You know those buttons at places like airports and service stations that customers can press to show that they feel happy, unhappy, or indifferent about the service they have received? Well, it seems that Sports Direct has implemented something similar to discover how staff feel about the working conditions at one of its warehouses.
The organisation has come in for some criticism in recent times, and this idea is reported to be one of a number of measures put in place. According to the Guardian, workers are asked to use a touchpad to select a ‘happy’ or a ‘sad’ emoji. Sad emojis trigger an invitation to discuss the problem.
We are all for open channels of communication between employers and employees, and if this sort of system is well thought out and it works for organisations and for individuals then that can only be a good thing for ongoing relations.

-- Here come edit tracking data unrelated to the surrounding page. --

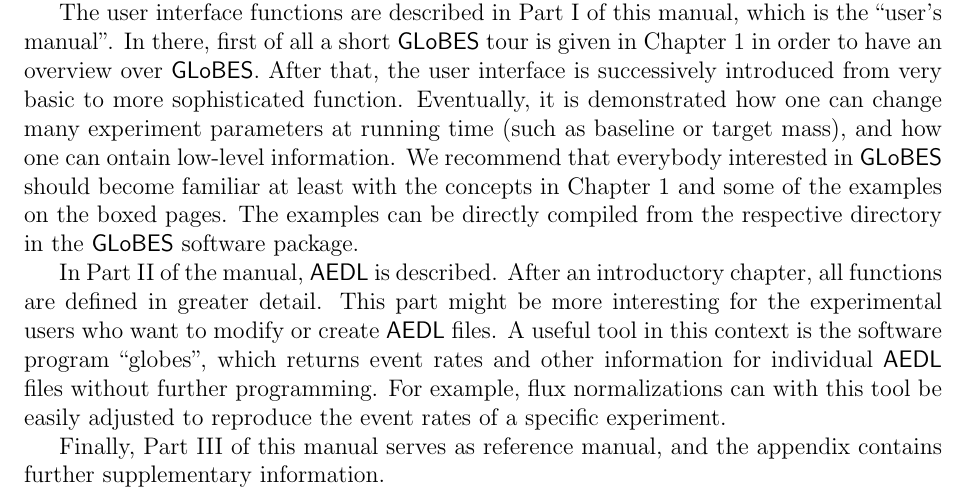
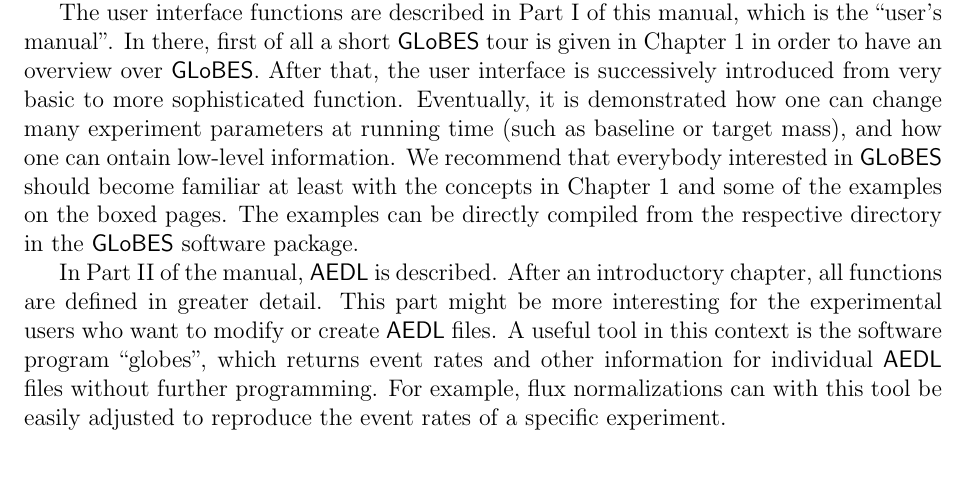
Before and after one commit to koppj/globes, a LaTeX thesis (Documentation/Manual.tex): part of page 8 of 105 before the commit and part of page 8 of 101 after it, cut so that both start at the same text, the shorter picture padded with empty space. Compiled offline with pdfLaTeX.

Commit message:
*** empty log message ***

```diff
--- a/Documentation/Manual.tex
+++ b/Documentation/Manual.tex
@@ -369,8 +369,8 @@
 For example, flux normalizations can with this tool be easily adjusted
 to reproduce the event rates of a specific experiment.
 
-Finally, \Part~\ref{part:3} of this manual serves as reference manual,
-and the appendix contains further supplementary information.
+%Finally, \Part~\ref{part:3} of this manual serves as reference manual,
+%and the appendix contains further supplementary information.
 
 %%%%%%%%%%%%%%%%%%%%%%%%%%%%%%%%%%%
 % PART I: User's manual
```
Also changed, not shown: Documentation/Manual.tex (2 more changed lines).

The benefits of employee engagement are well documented. Those who feel that they are a valued part of an organisation tend to repay their employer in loyalty, productivity and, ultimately, profitability. Situations can be improved; problems tackled. And while meaningful consultation and a willingness to act on employee feedback will require an investment on an employer’s part, the potential benefits of this are there for the taking.